§ **TASK BRIEF**
In the records below, find every line that contains "README" and list it.

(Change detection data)
•••
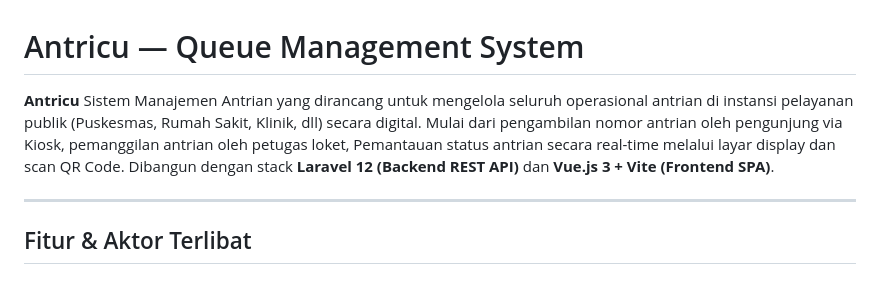
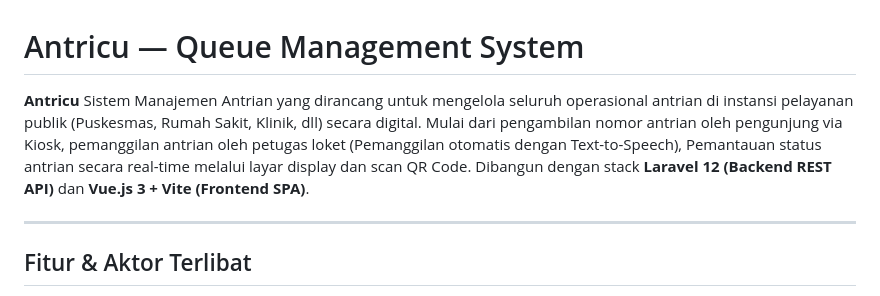
Before and after one commit to cybha22/antricu-queue-system, a Markdown page: README.md, the part around the change. GitHub-like rendering.

```diff
--- a/README.md
+++ b/README.md
@@ -1,6 +1,6 @@
 # Antricu — Queue Management System
 
-**Antricu** Sistem Manajemen Antrian  yang dirancang untuk mengelola seluruh operasional antrian di instansi pelayanan publik (Puskesmas, Rumah Sakit, Klinik, dll) secara digital. Mulai dari pengambilan nomor antrian oleh pengunjung via Kiosk, pemanggilan antrian oleh petugas loket, Pemantauan status antrian secara real-time melalui layar display dan scan QR Code. Dibangun dengan stack **Laravel 12 (Backend REST API)** dan **Vue.js 3 + Vite (Frontend SPA)**.
+**Antricu** Sistem Manajemen Antrian  yang dirancang untuk mengelola seluruh operasional antrian di instansi pelayanan publik (Puskesmas, Rumah Sakit, Klinik, dll) secara digital. Mulai dari pengambilan nomor antrian oleh pengunjung via Kiosk, pemanggilan antrian oleh petugas loket (Pemanggilan otomatis dengan Text-to-Speech), Pemantauan status antrian secara real-time melalui layar display dan scan QR Code. Dibangun dengan stack **Laravel 12 (Backend REST API)** dan **Vue.js 3 + Vite (Frontend SPA)**.
 
 ---
 
```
•••
§ **RESULT OF THE TASK**
Before and after one commit to cybha22/antricu-queue-system, a Markdown page: README.md, the part around the change. GitHub-like rendering.
--- a/README.md
+++ b/README.md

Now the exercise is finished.